The schematic diagram of the pipeline design is shown in Figure 3. The basic structure is: the n flow steps of the appropriate divisions are connected in series. The biggest characteristic and requirement of pipeline operation is that the processing of data flow at each step is continuous from the time point of view. If the simplifying of each operation step is assumed to be through a D flip-flop (that is, one cycle with a register), then the pipeline operation is performed. Like a shift register bank, the data stream flows through the D flip-flops in turn, completing each step of the operation. The pipeline design timing is shown in Figure 4.

A key to pipeline design is the rational arrangement of the entire design sequence, which requires a reasonable division of each operation step. If the pre-stage operation time is exactly equal to the post-stage operation time, the design is the simplest, the output of the pre-stage can be directly imported into the input of the post-stage; if the pre-stage operation time is greater than the post-stage operation time, the output of the pre-stage is required. The data is properly buffered before it is imported into the input of the next stage. If the operation time of the previous stage is just smaller than the operation time of the later stage, the data stream must be split by the replication logic, or the data must be stored and processed at the preceding stage. Otherwise, the data is processed. It will cause overflow of data at the later stage.

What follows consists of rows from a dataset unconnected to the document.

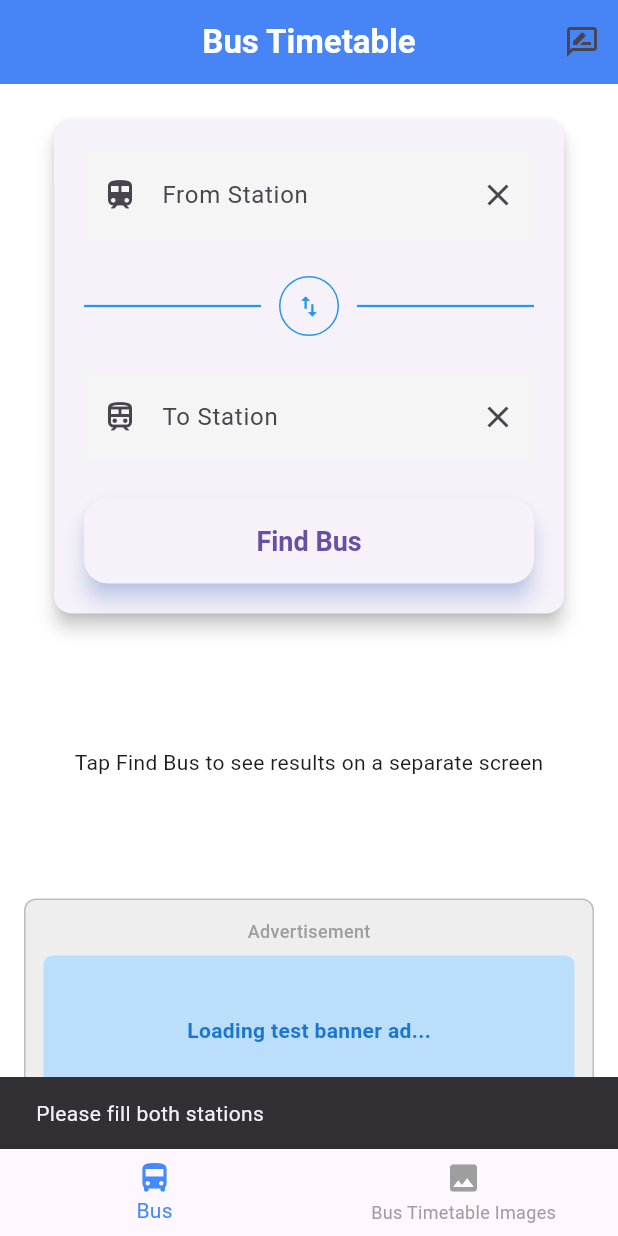
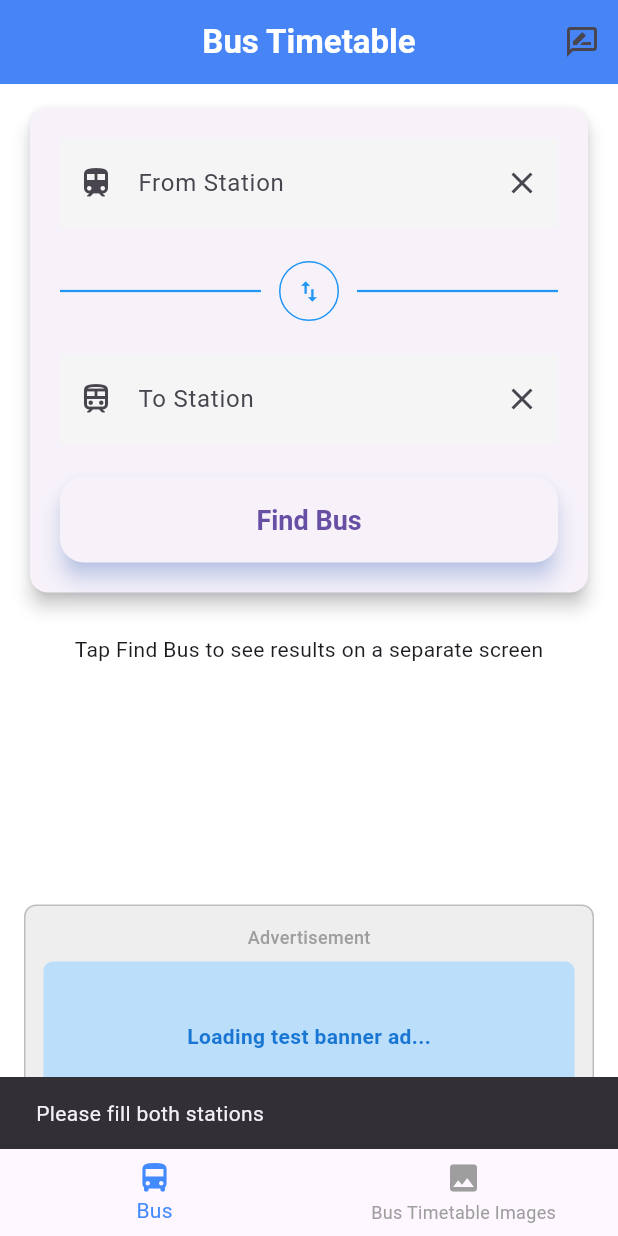
Before and after one commit to NiranjanRaje/Bus-Timetable-App, a Flutter app: the screen it shows after launch, after a tap on "Find Bus", on a phone screen of 412 x 824 dp. Run offline on Flutter 3.47's test engine with Material 3 defaults, Android fonts, the phone set to English and light mode, and no system bars; our stand-ins replace cloud_firestore, firebase_core, google_mobile_ads, shared_preferences; accounts and stored records are empty; generated files the repository leaves out were written again; network calls fail.

Commit message:
Fix mobile search autocomplete and splash timing

```diff
--- a/lib/screens/bus_timetable_home_page.dart
+++ b/lib/screens/bus_timetable_home_page.dart
@@ -11,19 +11,16 @@ import 'package:bus_timetable_app/screens/route_details.dart';
 import 'package:bus_timetable_app/screens/search_results_page.dart';
 import 'package:bus_timetable_app/utils/route_observer.dart';
 import 'package:google_mobile_ads/google_mobile_ads.dart';
+import 'package:bus_timetable_app/ad_config.dart';
 
 class BusTimetableHomePage extends StatefulWidget {
   @override
   _BusTimetableHomePageState createState() => _BusTimetableHomePageState();
 }
 
-class _BusTimetableHomePageState extends State<BusTimetableHomePage> with RouteAware {
-  static const String _bannerAdUnitId = 'ca-app-pub-3940256099942544/6300978111';
-  // ignore: unused_field
-  static const String _interstitialAdUnitId = 'ca-app-pub-3940256099942544/1033173712';
-  // ignore: unused_field
-  static const String _rewardedAdUnitId = 'ca-app-pub-3940256099942544/5224354917';
-
+class _BusTimetableHomePageState extends State<BusTimetableHomePage>
+    with RouteAware {
+  final GlobalKey<BusSearchFormState> _searchFormKey = GlobalKey();
   int _selectedIndex = 0;
   List<String> _allStations = [];
   List<Map<String, String>> _recentSelections = [];
@@ -61,7 +58,7 @@ class _BusTimetableHomePageState extends State<BusTimetableHomePage> with RouteA
 
   void _createBannerAd() {
     _bannerAd = BannerAd(
-      adUnitId: _bannerAdUnitId,
+      adUnitId: AdConfig.bannerUnitId,
       size: AdSize.banner,
       request: const AdRequest(),
       listener: BannerAdListener(
@@ -87,6 +84,9 @@ class _BusTimetableHomePageState extends State<BusTimetableHomePage> with RouteA
   @override
   void didPopNext() {
     // Called when coming back to this route (another route was popped)
+    WidgetsBinding.instance.addPostFrameCallback((_) {
+      _searchFormKey.currentState?.clearAutocompleteFocus();
+    });
     _loadRecentSelections();
   }
 
@@ -105,7 +105,8 @@ class _BusTimetableHomePageState extends State<BusTimetableHomePage> with RouteA
     if (recentData != null) {
       final decoded = json.decode(recentData);
       if (decoded is List) {
-        final routes = decoded.map<Map<String, String>>((item) {
+        final routes = decoded
+            .map<Map<String, String>>((item) {
               final routeMap = item as Map<String, dynamic>;
               return {
                 'route_id': routeMap['route_id']?.toString() ?? '',
@@ -115,12 +116,16 @@ class _BusTimetableHomePageState extends State<BusTimetableHomePage> with RouteA
                 'service_type': routeMap['service_type']?.toString() ?? '',
                 'depot': routeMap['depot']?.toString() ?? '',
               };
-        }).where((route) {
+            })
+            .where((route) {
               final from = route['from'];
               final to = route['to'];
               final routeId = route['route_id'];
-          return (from?.isNotEmpty ?? false) && (to?.isNotEmpty ?? false) && (routeId?.isNotEmpty ?? false);
-        }).toList();
+              return (from?.isNotEmpty ?? false) &&
+                  (to?.isNotEmpty ?? false) &&
+                  (routeId?.isNotEmpty ?? false);
+            })
+            .toList();
 
         setState(() {
           _recentSelections = routes;
@@ -148,7 +153,9 @@ class _BusTimetableHomePageState extends State<BusTimetableHomePage> with RouteA
   }
 
   Future<void> _fetchAndCacheStations(int newVersion) async {
-    final snapshot = await FirebaseFirestore.instance.collection('timetable').get();
+    final snapshot = await FirebaseFirestore.instance
+        .collection('timetable')
+        .get();
     final Set<String> uniqueStations = {};
 
     for (var doc in snapshot.docs) {
@@ -203,7 +210,8 @@ class _BusTimetableHomePageState extends State<BusTimetableHomePage> with RouteA
     }
 
     // Normalize to list of maps
-    final List<Map<String, String>> normalized = existingList.map<Map<String, String>>((item) {
+    final List<Map<String, String>> normalized = existingList
+        .map<Map<String, String>>((item) {
           final m = item as Map<String, dynamic>;
           return {
             'route_id': m['route_id']?.toString() ?? '',
@@ -213,7 +221,8 @@ class _BusTimetableHomePageState extends State<BusTimetableHomePage> with RouteA
             'service_type': m['service_type']?.toString() ?? '',
             'depot': m['depot']?.toString() ?? '',
           };
-    }).toList();
+        })
+        .toList();
 
     // Remove any existing entry with same route_id and insert new at front
     normalized.removeWhere((item) => item['route_id'] == selection['route_id']);
@@ -234,7 +243,8 @@ class _BusTimetableHomePageState extends State<BusTimetableHomePage> with RouteA
 
     final decoded = json.decode(recentData);
     if (decoded is List) {
-      final routes = decoded.map<Map<String, String>>((item) {
+      final routes = decoded
+          .map<Map<String, String>>((item) {
             final routeMap = item as Map<String, dynamic>;
             return {
               'route_id': routeMap['route_id']?.toString() ?? '',
@@ -244,12 +254,16 @@ class _BusTimetableHomePageState extends State<BusTimetableHomePage> with RouteA
               'service_type': routeMap['service_type']?.toString() ?? '',
               'depot': routeMap['depot']?.toString() ?? '',
             };
-      }).where((route) {
+          })
+          .where((route) {
             final from = route['from'];
             final to = route['to'];
             final routeId = route['route_id'];
-        return (from?.isNotEmpty ?? false) && (to?.isNotEmpty ?? false) && (routeId?.isNotEmpty ?? false);
-      }).toList();
+            return (from?.isNotEmpty ?? false) &&
+                (to?.isNotEmpty ?? false) &&
+                (routeId?.isNotEmpty ?? false);
+          })
+          .toList();
 
       setState(() {
         _recentSelections = routes;
@@ -258,6 +272,7 @@ class _BusTimetableHomePageState extends State<BusTimetableHomePage> with RouteA
   }
 
   Future<void> _search(String from, String to) async {
+    FocusScope.of(context).unfocus();
     await Navigator.push(
       context,
       MaterialPageRoute(
@@ -268,6 +283,9 @@ class _BusTimetableHomePageState extends State<BusTimetableHomePage> with RouteA
         ),
       ),
     );
+    WidgetsBinding.instance.addPostFrameCallback((_) {
+      _searchFormKey.currentState?.clearAutocompleteFocus();
+    });
     await _loadRecentSelections();
   }
 
@@ -275,40 +293,60 @@ class _BusTimetableHomePageState extends State<BusTimetableHomePage> with RouteA
     if (_selectedIndex == 0) {
       return Column(
         children: [
-          Flexible(
-            flex: 0,
-            child: BusSearchForm(
+          Expanded(
+            child: SafeArea(
+              top: false,
+              child: SingleChildScrollView(
+                padding: const EdgeInsets.only(bottom: 8),
+                child: Column(
+                  mainAxisSize: MainAxisSize.min,
+                  children: [
+                    BusSearchForm(
+                      key: _searchFormKey,
                       onSearch: _search,
                       stations: _allStations,
                     ),
-          ),
                     if (_recentSelections.isNotEmpty)
-            Expanded(
-              child: Padding(
+                      Padding(
                         padding: const EdgeInsets.symmetric(horizontal: 16, vertical: 12),
                         child: Column(
                           crossAxisAlignment: CrossAxisAlignment.center,
                           children: [
-                    const Text('Recently visited route', textAlign: TextAlign.center, style: TextStyle(fontSize: 16, fontWeight: FontWeight.bold)),
+                            const Text(
+                              'Recently visited route',
+                              textAlign: TextAlign.center,
+                              style: TextStyle(
+                                fontSize: 16,
+                                fontWeight: FontWeight.bold,
+                              ),
+                            ),
                             const SizedBox(height: 8),
-                    Expanded(
-                      child: ListView.builder(
-                        itemCount: 1,
+                            ListView.builder(
+                              shrinkWrap: true,
+                              physics: const NeverScrollableScrollPhysics(),
+                              itemCount: _recentSelections.length,
                               itemBuilder: (context, index) {
                                 final route = _recentSelections[index];
                                 final routeText = '${route['from']} → ${route['to']}';
-                          final details = '${route['time']} • ${route['service_type']} • ${route['depot']}';
+                                final details =
+                                    '${route['time']} • ${route['service_type']} • ${route['depot']}';
                                 return Card(
                                   margin: const EdgeInsets.symmetric(vertical: 6),
                                   child: ListTile(
-                              title: Text(routeText, style: const TextStyle(fontWeight: FontWeight.bold)),
+                                    title: Text(
+                                      routeText,
+                                      style: const TextStyle(
+                                        fontWeight: FontWeight.bold,
+                                      ),
+                                    ),
                                     subtitle: Text(details),
                                     trailing: const Icon(Icons.history, size: 16),
                                     onTap: () async {
                                       final routeId = route['route_id'] ?? '';
                                       if (routeId.isEmpty) return;
 
-                                // Ensure this selection becomes the most-recent
+                                      _searchFormKey.currentState?.clearAutocompleteFocus();
+
                                       await _saveRecentSelection({
                                         'route_id': routeId,
                                         'from': route['from'] ?? '',
@@ -320,30 +358,40 @@ class _BusTimetableHomePageState extends State<BusTimetableHomePage> with RouteA
 
                                       if (!mounted) return;
 
-                                Navigator.of(this.context).push(
+                                      await Navigator.of(this.context).push(
                                         MaterialPageRoute(
-                                    builder: (context) => RouteDetails(routeId: routeId),
+                                          builder: (context) =>
+                                              RouteDetails(routeId: routeId),
                                         ),
                                       );
+
+                                      if (!mounted) return;
+                                      WidgetsBinding.instance.addPostFrameCallback((_) {
+                                        _searchFormKey.currentState?.clearAutocompleteFocus();
+                                      });
                                     },
                                   ),
                                 );
                               },
                             ),
+                          ],
+                        ),
+                      )
+                    else
+                      Padding(
+                        padding: const EdgeInsets.symmetric(vertical: 12),
+                        child: Center(
+                          child: Text('Tap Find Bus to see results on a separate screen'),
+                        ),
                       ),
                   ],
                 ),
               ),
-            )
-          else
-            Expanded(
-              child: Center(
-                child: Text('Tap Find Bus to see results on a separate screen'),
             ),
           ),
           Container(
             width: double.infinity,
-            margin: const EdgeInsets.all(16),
+            margin: const EdgeInsets.fromLTRB(16, 8, 16, 12),
             padding: const EdgeInsets.all(12),
             decoration: BoxDecoration(
               color: Colors.grey[200],
@@ -351,6 +399,7 @@ class _BusTimetableHomePageState extends State<BusTimetableHomePage> with RouteA
               border: Border.all(color: Colors.grey[400]!),
             ),
             child: Column(
+              mainAxisSize: MainAxisSize.min,
               children: [
                 const Text(
                   'Advertisement',
@@ -377,7 +426,9 @@ class _BusTimetableHomePageState extends State<BusTimetableHomePage> with RouteA
                     ),
                     child: Center(
                       child: Text(
-                        kIsWeb ? 'AdMob is not supported on web' : 'Demo Ad Banner',
+                        kIsWeb
+                            ? 'AdMob is not supported on web'
+                            : 'Demo Ad Banner',
                         style: TextStyle(
                           fontSize: 14,
                           color: Colors.blue[700],
@@ -429,7 +480,7 @@ class _BusTimetableHomePageState extends State<BusTimetableHomePage> with RouteA
             onPressed: () {
               Navigator.push(
                 context,
-                  MaterialPageRoute(builder: (context) => const FeedbackPage())
+                MaterialPageRoute(builder: (context) => const FeedbackPage()),
               );
             },
           ),
--- a/lib/screens/splash_screen.dart
+++ b/lib/screens/splash_screen.dart
@@ -12,7 +12,7 @@ class _SplashScreenState extends State<SplashScreen> {
   @override
   void initState() {
     super.initState();
-    Timer(Duration(seconds: 3), () {
+    Timer(Duration(seconds: 1), () {
       Navigator.pushReplacement(
         context,
         MaterialPageRoute(builder: (context) => BusTimetableHomePage()),
--- a/lib/widgets/bus_search_form.dart
+++ b/lib/widgets/bus_search_form.dart
@@ -12,14 +12,16 @@ class BusSearchForm extends StatefulWidget {
   }) : super(key: key);
 
   @override
-  _BusSearchFormState createState() => _BusSearchFormState();
+  BusSearchFormState createState() => BusSearchFormState();
 }
 
-class _BusSearchFormState extends State<BusSearchForm> {
+class BusSearchFormState extends State<BusSearchForm> {
   late TextEditingController _fromController;
   late TextEditingController _toController;
   bool _hasSavedFrom = false;
   bool _hasSavedTo = false;
+  FocusNode? _fromFocusNode;
+  FocusNode? _toFocusNode;
 
   @override
   void initState() {
@@ -103,8 +105,17 @@ class _BusSearchFormState extends State<BusSearchForm> {
 
 
 
+  void clearAutocompleteFocus() {
+    WidgetsBinding.instance.addPostFrameCallback((_) {
+      _fromFocusNode?.unfocus();
+      _toFocusNode?.unfocus();
+    });
+  }
+
   @override
   void dispose() {
+    _fromFocusNode?.dispose();
+    _toFocusNode?.dispose();
     _fromController.dispose();
     _toController.dispose();
     super.dispose();
@@ -117,6 +128,8 @@ class _BusSearchFormState extends State<BusSearchForm> {
   }
 
   Future<void> _search() async {
+    FocusScope.of(context).unfocus();
+
     final from = _fromController.text.trim();
     final to = _toController.text.trim();
 
@@ -144,13 +157,18 @@ class _BusSearchFormState extends State<BusSearchForm> {
 
   @override
   Widget build(BuildContext context) {
+    final screenWidth = MediaQuery.sizeOf(context).width;
+    final horizontalPadding = screenWidth < 360 ? 12.0 : (screenWidth < 480 ? 16.0 : 24.0);
+    final innerPadding = screenWidth < 360 ? 14.0 : 20.0;
+    final fieldGap = screenWidth < 360 ? 12.0 : 18.0;
+
     return Padding(
-      padding: const EdgeInsets.symmetric(horizontal: 32, vertical: 20),
+      padding: EdgeInsets.symmetric(horizontal: horizontalPadding, vertical: 12),
       child: Card(
         elevation: 5,
         shape: RoundedRectangleBorder(borderRadius: BorderRadius.circular(12)),
         child: Padding(
-          padding: const EdgeInsets.all(20.0),
+          padding: EdgeInsets.all(innerPadding),
           child: Column(
             children: [
               _buildAutocompleteField(
@@ -159,7 +177,7 @@ class _BusSearchFormState extends State<BusSearchForm> {
                 controller: _fromController,
                 storageKey: 'search_form_from',
               ),
-              const SizedBox(height: 20),
+              SizedBox(height: fieldGap),
               Row(
                 mainAxisAlignment: MainAxisAlignment.center,
                 children: [
@@ -176,14 +194,14 @@ class _BusSearchFormState extends State<BusSearchForm> {
                   const Expanded(child: Divider(color: Colors.blue, thickness: 1.5)),
                 ],
               ),
-              const SizedBox(height: 20),
+              SizedBox(height: fieldGap),
               _buildAutocompleteField(
                 hint: 'To Station',
                 icon: Icons.train_outlined,
                 controller: _toController,
                 storageKey: 'search_form_to',
               ),
-              const SizedBox(height: 24),
+              SizedBox(height: screenWidth < 360 ? 16.0 : 22.0),
               SizedBox(
                 width: double.infinity,
                 child: ElevatedButton(
@@ -212,8 +230,16 @@ class _BusSearchFormState extends State<BusSearchForm> {
         });
       },
       fieldViewBuilder: (context, fieldController, focusNode, onFieldSubmitted) {
-        // Initialize field controller with master controller value
-        fieldController.text = controller.text;
+        if (storageKey == 'search_form_from') {
+          _fromFocusNode ??= focusNode;
+        } else if (storageKey == 'search_form_to') {
+          _toFocusNode ??= focusNode;
+        }
+
+        // Initialize field controller with master controller value only when needed.
+        if (fieldController.text != controller.text) {
+          fieldController.text = controller.text;
+        }
 
         return TextField(
           controller: fieldController,
```
Lines whose indentation alone changed are shown as unchanged.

Pipeline processing methods such as RAKE receivers, searchers, and preamble acquisition are often used in WCDMA designs. The reason why the frequency of pipeline processing is higher is because it duplicates the processing module, which is another embodiment of the idea of ​​area exchange speed.

Data interface synchronization method

Synchronization of data interfaces is a common problem in FPGA/CPLD design, and it is also a key and difficult point. Many design instabilities originate from synchronization of data interfaces.

In the circuit design phase, some engineers manually join the BUFT or non-gate to adjust the data delay, so as to ensure that the clocks of the current module set and maintain the data of the upper module. Some engineers have generated a lot of clock signals with a phase difference of 90 degrees in order to have stable sampling. Sometimes, they use the positive edge to hit the data, and sometimes use the negative edge to hit the data to adjust the sampling position of the data. Both of these practices are extremely undesirable because sampling implementation must be redesigned once the chip is updated or migrated to other chipset chips. Moreover, these two practices result in insufficient circuit implementation margins. Once the external conditions change (eg, temperature increases), the sampling timing may be completely disordered, causing circuit defects.

The following briefly describes the synchronization method of the data interface in several different situations:

1. How to complete the data synchronization under the conditions of input and output delay (chip-to-chip, PCB layout, delay of some driver interface components, etc.) that cannot be measured, or may be changed?

For data delays that cannot be measured or changed, a synchronization mechanism needs to be established, and a synchronization enable or synchronization indication signal can be used. In addition, data can be synchronized through RAM or FIFO access.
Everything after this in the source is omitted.